*HOW TO COMPLETE THIS TASK*.
In the entries below, count the lines that hold the string "OMhuP" and state only that count.

*SUPPLIED RECORDS*.
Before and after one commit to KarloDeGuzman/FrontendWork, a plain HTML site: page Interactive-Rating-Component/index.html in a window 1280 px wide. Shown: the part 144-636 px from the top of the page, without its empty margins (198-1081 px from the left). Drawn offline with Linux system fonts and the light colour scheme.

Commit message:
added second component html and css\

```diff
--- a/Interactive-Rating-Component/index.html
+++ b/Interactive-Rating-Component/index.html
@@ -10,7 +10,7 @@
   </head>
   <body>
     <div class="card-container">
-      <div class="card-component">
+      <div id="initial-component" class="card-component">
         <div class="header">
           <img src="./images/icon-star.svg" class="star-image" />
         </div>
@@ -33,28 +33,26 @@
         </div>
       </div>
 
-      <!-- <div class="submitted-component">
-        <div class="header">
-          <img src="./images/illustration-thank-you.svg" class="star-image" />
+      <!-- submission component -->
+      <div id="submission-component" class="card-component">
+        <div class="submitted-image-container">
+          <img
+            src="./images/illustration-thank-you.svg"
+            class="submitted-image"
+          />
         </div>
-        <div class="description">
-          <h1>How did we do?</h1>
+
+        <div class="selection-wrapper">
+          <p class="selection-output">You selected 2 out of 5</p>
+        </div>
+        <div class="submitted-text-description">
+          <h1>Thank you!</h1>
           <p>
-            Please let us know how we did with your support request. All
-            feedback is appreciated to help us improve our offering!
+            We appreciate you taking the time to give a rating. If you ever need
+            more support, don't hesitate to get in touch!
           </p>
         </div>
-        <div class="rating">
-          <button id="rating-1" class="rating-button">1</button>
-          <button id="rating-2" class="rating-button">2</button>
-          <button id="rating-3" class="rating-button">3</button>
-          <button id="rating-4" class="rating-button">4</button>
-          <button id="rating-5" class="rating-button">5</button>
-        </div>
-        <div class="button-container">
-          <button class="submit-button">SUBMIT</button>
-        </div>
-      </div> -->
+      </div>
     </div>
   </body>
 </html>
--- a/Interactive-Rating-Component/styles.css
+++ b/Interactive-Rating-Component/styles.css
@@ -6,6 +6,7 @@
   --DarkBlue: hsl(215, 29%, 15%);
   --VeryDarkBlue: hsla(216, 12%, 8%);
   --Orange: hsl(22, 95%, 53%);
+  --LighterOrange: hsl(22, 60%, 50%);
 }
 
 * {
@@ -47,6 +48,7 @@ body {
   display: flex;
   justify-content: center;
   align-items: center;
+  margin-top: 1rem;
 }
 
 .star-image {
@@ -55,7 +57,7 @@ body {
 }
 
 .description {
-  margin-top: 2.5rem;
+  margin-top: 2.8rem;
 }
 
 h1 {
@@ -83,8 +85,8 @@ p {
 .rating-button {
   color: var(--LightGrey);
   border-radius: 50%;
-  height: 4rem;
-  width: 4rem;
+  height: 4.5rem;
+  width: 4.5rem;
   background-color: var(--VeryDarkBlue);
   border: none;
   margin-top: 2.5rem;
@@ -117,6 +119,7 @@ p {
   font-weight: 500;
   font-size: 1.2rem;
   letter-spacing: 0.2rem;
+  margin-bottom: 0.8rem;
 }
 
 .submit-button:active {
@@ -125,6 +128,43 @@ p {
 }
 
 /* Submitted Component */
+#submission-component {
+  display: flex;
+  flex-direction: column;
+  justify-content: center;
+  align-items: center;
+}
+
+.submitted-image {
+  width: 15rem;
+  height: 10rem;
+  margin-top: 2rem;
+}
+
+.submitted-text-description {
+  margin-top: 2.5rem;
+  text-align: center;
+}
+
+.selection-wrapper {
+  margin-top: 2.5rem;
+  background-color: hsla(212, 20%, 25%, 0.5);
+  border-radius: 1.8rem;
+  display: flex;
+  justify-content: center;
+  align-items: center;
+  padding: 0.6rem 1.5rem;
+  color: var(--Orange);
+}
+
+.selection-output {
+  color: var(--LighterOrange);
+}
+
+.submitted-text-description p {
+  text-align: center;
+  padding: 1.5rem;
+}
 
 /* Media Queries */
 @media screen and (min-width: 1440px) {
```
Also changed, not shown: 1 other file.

--

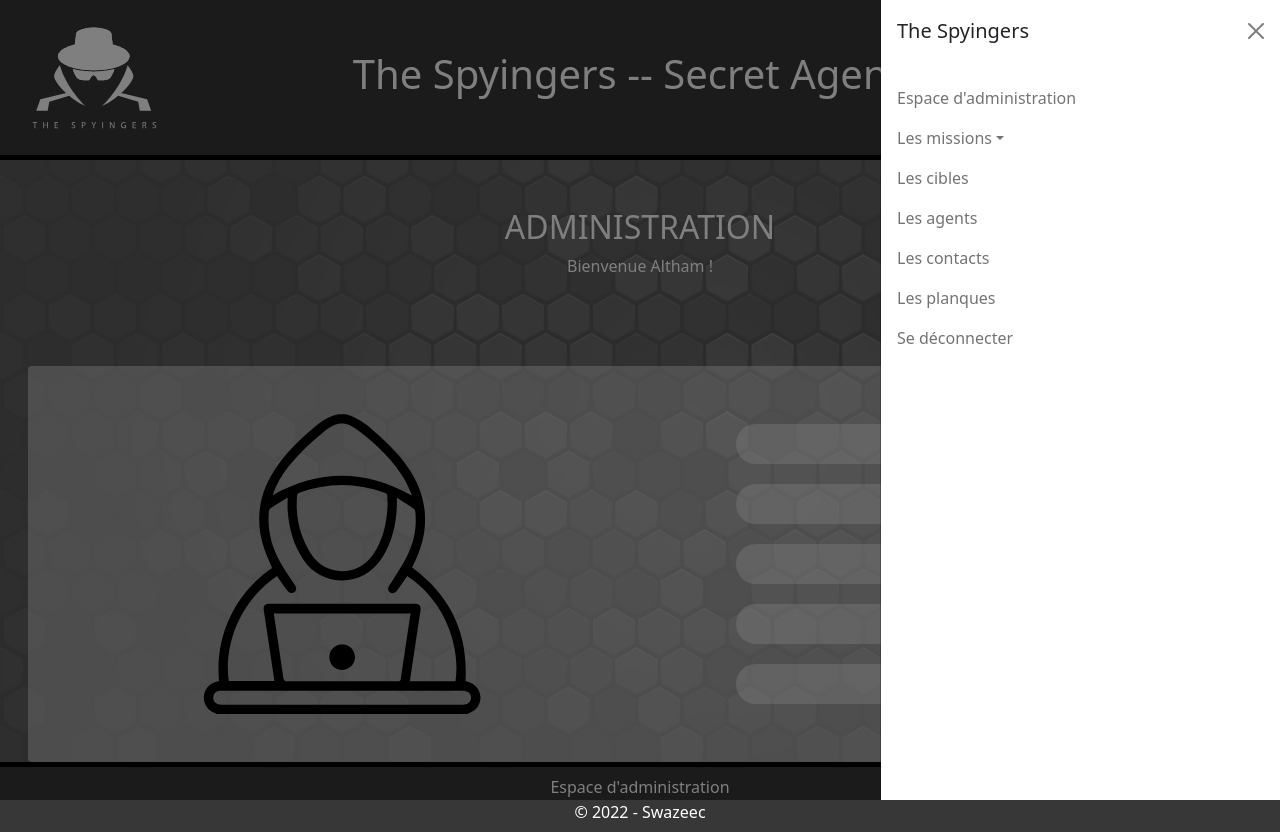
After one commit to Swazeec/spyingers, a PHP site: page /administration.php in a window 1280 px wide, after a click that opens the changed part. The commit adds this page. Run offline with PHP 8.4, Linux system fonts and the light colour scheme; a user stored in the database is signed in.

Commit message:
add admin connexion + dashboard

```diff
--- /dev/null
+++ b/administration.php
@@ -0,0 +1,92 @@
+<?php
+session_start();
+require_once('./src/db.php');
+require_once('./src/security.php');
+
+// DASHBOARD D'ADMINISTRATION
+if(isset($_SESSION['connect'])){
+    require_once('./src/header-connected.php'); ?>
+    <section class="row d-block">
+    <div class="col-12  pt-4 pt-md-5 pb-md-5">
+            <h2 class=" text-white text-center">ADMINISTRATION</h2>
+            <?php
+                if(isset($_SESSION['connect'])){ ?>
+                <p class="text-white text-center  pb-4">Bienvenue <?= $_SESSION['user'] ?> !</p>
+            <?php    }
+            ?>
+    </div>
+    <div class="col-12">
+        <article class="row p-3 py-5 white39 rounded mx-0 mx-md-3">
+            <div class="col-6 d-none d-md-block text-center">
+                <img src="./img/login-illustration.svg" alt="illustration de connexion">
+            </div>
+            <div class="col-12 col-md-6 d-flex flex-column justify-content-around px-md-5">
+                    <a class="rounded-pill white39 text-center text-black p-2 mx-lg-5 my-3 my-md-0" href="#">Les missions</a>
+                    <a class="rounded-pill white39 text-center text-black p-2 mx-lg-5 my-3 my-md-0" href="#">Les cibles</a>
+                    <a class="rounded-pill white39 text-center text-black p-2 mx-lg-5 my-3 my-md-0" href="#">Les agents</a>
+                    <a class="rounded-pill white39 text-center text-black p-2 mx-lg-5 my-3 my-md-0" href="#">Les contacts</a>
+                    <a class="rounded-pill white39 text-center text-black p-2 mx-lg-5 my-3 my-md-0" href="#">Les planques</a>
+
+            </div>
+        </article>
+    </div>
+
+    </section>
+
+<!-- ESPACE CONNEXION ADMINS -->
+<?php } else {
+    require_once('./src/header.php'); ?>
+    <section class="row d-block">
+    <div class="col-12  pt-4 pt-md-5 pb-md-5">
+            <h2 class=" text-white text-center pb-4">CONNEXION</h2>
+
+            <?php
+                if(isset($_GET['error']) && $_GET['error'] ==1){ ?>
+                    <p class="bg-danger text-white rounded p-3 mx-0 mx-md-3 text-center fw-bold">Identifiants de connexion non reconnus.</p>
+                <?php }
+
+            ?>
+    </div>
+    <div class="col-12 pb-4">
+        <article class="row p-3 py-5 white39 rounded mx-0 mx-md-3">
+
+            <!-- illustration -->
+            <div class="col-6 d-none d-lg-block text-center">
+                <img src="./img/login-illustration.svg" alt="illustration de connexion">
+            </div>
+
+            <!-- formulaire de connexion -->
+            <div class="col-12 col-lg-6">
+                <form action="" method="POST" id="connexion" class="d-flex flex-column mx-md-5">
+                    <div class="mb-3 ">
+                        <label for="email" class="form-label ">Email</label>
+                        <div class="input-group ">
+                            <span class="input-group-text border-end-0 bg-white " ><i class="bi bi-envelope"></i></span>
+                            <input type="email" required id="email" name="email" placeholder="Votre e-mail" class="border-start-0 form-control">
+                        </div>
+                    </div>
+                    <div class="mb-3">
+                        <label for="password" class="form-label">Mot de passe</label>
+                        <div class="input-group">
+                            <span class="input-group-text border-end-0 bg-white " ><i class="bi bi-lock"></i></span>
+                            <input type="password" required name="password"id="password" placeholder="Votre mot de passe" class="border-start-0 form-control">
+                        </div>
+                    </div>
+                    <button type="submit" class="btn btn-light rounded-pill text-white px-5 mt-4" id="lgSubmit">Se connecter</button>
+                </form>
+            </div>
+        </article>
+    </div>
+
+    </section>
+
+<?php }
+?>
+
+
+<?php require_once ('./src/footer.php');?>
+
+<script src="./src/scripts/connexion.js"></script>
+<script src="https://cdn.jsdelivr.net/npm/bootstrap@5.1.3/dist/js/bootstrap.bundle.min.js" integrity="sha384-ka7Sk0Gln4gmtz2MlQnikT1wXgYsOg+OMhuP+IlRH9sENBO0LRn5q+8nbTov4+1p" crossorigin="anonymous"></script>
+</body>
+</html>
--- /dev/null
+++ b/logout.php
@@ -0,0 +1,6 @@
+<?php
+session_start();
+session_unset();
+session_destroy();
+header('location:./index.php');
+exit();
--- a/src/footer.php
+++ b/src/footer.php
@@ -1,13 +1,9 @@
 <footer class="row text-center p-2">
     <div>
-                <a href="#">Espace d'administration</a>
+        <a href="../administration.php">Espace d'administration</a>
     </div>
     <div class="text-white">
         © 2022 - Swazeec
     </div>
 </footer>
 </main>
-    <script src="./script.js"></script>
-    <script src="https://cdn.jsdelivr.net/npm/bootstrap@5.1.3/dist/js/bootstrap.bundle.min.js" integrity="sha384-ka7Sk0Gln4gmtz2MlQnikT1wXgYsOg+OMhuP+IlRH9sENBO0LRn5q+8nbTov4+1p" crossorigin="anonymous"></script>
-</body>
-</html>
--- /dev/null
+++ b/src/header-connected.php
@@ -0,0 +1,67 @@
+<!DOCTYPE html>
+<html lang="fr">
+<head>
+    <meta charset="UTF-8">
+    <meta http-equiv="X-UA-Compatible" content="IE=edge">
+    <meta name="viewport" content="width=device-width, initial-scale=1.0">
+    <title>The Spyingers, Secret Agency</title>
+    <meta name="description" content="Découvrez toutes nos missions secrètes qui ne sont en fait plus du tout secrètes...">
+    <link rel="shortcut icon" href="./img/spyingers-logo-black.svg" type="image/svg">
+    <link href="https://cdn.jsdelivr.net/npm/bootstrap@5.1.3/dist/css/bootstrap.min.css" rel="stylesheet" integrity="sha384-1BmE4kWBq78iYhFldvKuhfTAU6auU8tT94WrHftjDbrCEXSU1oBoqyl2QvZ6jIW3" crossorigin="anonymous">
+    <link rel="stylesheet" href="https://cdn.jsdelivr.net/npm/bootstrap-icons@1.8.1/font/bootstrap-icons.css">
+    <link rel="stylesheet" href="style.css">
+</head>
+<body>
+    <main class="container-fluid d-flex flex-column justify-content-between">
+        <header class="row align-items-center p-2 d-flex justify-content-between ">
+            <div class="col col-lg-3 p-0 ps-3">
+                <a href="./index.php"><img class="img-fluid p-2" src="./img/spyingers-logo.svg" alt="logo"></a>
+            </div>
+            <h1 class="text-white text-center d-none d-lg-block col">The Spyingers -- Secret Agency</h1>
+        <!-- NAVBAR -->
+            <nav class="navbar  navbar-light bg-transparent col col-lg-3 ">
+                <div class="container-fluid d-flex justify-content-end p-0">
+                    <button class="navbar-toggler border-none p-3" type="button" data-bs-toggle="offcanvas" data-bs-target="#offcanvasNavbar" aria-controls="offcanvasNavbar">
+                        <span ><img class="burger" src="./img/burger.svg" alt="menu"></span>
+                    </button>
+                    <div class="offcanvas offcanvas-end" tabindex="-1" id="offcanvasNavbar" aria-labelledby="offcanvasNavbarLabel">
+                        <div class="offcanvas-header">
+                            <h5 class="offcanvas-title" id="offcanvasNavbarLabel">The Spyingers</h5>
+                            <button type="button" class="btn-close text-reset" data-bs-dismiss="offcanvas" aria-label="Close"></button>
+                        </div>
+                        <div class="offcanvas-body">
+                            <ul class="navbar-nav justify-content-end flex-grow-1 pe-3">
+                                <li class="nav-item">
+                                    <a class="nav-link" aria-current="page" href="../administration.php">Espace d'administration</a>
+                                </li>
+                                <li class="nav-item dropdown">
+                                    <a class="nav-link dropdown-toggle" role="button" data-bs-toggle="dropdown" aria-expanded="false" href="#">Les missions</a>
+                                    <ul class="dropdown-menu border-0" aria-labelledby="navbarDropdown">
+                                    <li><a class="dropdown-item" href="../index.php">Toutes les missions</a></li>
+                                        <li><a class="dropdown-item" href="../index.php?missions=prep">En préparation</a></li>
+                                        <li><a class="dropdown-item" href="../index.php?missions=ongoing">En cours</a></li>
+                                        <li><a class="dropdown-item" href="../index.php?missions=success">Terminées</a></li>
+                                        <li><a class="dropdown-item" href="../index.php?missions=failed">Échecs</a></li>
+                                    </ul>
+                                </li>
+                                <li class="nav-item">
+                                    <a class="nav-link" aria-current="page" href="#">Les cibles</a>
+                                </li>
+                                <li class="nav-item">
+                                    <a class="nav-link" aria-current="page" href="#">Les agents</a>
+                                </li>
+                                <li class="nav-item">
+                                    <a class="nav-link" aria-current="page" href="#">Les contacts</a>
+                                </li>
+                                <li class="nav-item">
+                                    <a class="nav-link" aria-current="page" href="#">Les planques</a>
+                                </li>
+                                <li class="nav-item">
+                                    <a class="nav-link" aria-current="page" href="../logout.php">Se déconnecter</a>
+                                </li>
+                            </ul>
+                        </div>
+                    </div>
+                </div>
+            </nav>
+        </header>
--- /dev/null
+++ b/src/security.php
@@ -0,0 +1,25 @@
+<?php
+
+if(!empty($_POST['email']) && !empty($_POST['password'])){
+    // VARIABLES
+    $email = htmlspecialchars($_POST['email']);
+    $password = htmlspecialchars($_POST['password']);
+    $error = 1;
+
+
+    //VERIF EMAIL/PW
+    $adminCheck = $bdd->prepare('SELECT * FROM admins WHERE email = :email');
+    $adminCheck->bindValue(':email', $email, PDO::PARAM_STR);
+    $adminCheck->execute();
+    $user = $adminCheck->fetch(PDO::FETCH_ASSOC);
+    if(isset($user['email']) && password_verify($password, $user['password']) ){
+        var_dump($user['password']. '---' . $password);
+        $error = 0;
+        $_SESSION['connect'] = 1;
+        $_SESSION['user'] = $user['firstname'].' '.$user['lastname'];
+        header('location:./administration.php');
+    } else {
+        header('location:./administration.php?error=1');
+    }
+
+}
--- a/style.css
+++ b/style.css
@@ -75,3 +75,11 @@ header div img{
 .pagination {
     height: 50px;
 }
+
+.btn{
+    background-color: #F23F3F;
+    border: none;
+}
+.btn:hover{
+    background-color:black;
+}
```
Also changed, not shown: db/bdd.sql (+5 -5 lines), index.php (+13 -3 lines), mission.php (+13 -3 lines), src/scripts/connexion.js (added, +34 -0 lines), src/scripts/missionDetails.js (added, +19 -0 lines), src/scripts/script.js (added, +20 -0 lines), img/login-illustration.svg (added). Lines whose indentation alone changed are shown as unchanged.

*OUTPUT FOR THIS EXERCISE*.
2